*High-Order Finite-Difference Methods for Modelling Electromagnetic Wave Propagation*

Finite-difference methods are a popular choice for solving systems of partial differential equations (PDEs) numerically. Throughout my work, I employ finite-difference methods to solve the various systems of PDEs that arise in common electromagnetic problems. One of the most important recent developments in finite-difference methods has been the use of finite-difference approximations with an increasable order of accuracy. The ability to increase the order of accuracy of the employed approximations can considerably improve performance; however, to exploit high-order approximations effectively, it is necessary to clearly understand how to incorporate boundary conditions. This issue, which stands as the biggest barrier to the widespread adoption of high-order methods, will be the subject of the talk.

*Simulating Smoke without Volumes*

In computer graphics, and visual effects in particular, smoke simulation has become a standard tool. Typically it is modeled with incompressible fluid flow on a 3D grid, tracking soot concentration and velocity in the air, and calculating buoyancy and pressure forces to evolve it forward; volume renderers can take the soot concentration as input to produce the final images. However, this doesn't scale very well, particularly to real-time applications like video games where even the volume rendering alone is unacceptably expensive relative to the rest of the application. This calls for a little more mathematical analysis and algorithmic creativity! In many circumstances, we can model the soot concentration as uniformly smoky inside a region sharply bounded by a dynamically evolving surface; vorticity likewise provides a much more efficient representation of the velocity field. Avoiding any use of volume data, we can get to interactive simulation and highly efficient real-time rendering.

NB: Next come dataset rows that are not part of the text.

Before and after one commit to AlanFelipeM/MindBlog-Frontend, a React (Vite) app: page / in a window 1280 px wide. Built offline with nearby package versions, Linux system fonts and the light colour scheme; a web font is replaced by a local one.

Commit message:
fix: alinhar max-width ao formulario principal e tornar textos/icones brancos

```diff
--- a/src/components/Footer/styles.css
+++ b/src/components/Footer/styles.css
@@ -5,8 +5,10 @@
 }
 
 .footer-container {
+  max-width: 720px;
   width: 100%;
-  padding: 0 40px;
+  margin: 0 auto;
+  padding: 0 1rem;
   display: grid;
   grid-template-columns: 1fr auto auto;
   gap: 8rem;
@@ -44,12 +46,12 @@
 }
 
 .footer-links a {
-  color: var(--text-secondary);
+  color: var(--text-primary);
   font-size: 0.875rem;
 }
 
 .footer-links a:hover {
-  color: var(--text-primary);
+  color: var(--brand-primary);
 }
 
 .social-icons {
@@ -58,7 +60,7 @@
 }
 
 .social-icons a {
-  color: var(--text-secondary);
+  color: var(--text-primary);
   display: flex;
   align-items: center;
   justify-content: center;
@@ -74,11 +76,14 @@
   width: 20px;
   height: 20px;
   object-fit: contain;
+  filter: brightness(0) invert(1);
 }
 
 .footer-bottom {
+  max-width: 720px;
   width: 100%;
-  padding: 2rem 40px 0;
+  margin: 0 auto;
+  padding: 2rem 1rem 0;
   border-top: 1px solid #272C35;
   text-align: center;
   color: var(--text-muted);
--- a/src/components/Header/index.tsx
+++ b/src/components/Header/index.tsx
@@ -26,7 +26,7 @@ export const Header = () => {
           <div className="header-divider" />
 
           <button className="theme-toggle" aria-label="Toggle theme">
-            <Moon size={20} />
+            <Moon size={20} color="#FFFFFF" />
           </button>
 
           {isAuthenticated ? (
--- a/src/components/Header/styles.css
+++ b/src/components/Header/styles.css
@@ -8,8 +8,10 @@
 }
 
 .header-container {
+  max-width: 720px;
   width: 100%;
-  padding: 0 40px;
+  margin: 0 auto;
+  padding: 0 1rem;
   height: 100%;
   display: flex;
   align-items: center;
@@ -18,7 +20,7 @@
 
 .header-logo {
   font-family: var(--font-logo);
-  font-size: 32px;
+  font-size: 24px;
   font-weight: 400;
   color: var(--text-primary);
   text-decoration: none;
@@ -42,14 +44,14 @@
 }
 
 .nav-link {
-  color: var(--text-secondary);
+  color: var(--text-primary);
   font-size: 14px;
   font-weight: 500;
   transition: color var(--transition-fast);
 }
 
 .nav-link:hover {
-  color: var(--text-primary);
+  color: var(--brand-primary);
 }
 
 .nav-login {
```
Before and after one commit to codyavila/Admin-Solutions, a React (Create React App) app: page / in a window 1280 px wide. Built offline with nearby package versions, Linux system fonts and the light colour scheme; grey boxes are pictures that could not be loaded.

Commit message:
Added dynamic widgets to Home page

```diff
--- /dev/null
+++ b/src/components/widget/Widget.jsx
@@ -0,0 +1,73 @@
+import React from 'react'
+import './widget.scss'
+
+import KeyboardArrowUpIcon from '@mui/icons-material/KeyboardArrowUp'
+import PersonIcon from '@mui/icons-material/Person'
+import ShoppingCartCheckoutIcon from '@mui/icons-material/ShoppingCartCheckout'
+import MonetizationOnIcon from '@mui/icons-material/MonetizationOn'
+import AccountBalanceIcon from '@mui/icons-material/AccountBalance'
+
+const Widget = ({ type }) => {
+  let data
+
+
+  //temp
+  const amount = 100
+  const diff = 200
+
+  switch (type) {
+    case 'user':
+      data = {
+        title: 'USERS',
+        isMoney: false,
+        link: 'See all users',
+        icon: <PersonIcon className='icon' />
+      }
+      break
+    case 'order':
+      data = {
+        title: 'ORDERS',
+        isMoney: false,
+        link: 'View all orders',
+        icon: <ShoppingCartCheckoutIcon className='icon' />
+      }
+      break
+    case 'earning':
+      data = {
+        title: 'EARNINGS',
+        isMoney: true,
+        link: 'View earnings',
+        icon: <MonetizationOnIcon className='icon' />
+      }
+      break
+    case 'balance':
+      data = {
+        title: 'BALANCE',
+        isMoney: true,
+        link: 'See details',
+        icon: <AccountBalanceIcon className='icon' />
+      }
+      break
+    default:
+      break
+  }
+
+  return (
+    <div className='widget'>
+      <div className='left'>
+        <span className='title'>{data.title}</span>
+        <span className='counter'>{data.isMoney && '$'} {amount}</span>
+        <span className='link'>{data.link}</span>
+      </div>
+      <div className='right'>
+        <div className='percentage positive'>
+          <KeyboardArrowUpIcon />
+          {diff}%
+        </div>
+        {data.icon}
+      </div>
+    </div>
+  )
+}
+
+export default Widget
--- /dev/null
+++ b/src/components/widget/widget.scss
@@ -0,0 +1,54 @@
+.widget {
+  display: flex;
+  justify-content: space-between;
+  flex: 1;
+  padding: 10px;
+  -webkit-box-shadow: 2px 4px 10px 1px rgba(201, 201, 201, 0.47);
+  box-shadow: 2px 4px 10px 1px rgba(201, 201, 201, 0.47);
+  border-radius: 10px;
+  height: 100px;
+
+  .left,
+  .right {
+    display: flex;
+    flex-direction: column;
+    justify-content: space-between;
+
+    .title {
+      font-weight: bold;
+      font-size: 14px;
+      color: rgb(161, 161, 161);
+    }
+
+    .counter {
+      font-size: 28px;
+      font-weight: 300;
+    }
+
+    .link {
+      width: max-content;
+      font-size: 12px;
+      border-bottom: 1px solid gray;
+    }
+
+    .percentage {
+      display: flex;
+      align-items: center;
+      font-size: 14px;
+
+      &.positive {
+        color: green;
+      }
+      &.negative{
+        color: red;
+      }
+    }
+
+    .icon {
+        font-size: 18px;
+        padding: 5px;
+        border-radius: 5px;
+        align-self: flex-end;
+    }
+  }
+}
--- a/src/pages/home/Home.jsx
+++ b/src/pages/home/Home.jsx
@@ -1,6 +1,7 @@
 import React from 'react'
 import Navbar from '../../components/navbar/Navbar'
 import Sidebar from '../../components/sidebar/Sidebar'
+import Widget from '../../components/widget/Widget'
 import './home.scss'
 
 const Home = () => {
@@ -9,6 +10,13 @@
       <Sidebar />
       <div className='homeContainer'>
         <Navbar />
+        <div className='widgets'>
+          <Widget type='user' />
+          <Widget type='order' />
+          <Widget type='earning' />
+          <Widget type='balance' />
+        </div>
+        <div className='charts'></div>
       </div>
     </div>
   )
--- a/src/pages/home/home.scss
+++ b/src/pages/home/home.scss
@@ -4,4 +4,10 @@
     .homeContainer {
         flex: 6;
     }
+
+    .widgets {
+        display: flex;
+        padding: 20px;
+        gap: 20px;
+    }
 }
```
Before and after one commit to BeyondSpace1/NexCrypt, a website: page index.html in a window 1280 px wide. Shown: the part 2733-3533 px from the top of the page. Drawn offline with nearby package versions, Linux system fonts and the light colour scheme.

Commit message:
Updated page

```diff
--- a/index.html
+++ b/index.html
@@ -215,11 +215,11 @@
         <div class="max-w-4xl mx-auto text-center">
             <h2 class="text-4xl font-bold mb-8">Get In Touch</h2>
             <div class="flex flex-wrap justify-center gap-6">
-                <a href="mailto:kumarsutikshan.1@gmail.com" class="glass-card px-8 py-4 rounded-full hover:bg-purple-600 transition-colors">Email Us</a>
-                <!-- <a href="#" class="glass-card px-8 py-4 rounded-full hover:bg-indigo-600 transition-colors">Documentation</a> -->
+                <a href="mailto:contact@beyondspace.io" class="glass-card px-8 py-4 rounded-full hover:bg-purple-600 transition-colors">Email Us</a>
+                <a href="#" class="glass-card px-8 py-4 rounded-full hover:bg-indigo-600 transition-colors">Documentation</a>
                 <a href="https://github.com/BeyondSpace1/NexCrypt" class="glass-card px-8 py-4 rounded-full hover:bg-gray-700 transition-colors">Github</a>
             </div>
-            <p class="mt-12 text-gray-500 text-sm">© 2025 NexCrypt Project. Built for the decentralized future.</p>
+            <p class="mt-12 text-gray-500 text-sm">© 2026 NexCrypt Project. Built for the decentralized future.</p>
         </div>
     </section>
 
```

*Inference algorithms for continuous time Markov chains over large state spaces*

Continuous time Markov chains (CTMCs) is a fundamental modeling tool in time series analysis, phylogenetics and many other areas of statistics. In most applications, simplifying assumptions are typically made to reduce the state space of the CTMCs to a finite and typically small collection of objects (in phylogenetics, for example, the four nucleotides). However, new questions and new data types motivate the development of CTMCs over strings, graphs and other countably infinite spaces. In this talk, I will describe some of our recent work on models and algorithms for analyzing CTMCs over countably infinite space. The first part of the talk will be devoted to the Poisson Indel Process, a model for string-valued CTMCs, and the second part, on inference on CTMCs over other countably infinite spaces. I will focus on applications in phylogenetics, but many of the algorithms and models have potential uses in other branches of applied statistics.

*Combinatorial dichotomy classifications*

In classifying the complexity of certain homomorphism problems, it sometimes turns out that it is the presence of a combinatorial obstruction in the target structure that causes a problem to become intractable. I will discuss several recent results of this type, including recent joint work with Egri, Larose, and Rafiey.

*Automation for the generating series of coloured set partitions*

The equidistribution of many crossing and nesting statistics exists in several combinatorial objects like matchings, set partitions, permutations, and embedded labelled graphs. The enumeration of such objects according to their crossing or nesting number has been a challenge, often resulting in hard to solve functional equations. When both nesting and crossing numbers are bounded, the generating series are rational for (arc-)colouredmatchings, set partitions, and permutations shown by Chen and Guo, Marberg, and Yen respective. We describe algorithms implemented in Maple that give the rational generating series for non-crossing, non-nesting, c-coloured set partitions and permutations. The success of the implementation leads to the possibility of automation for more complicated structures and provides new directions of attack for previously unsolved functional equations.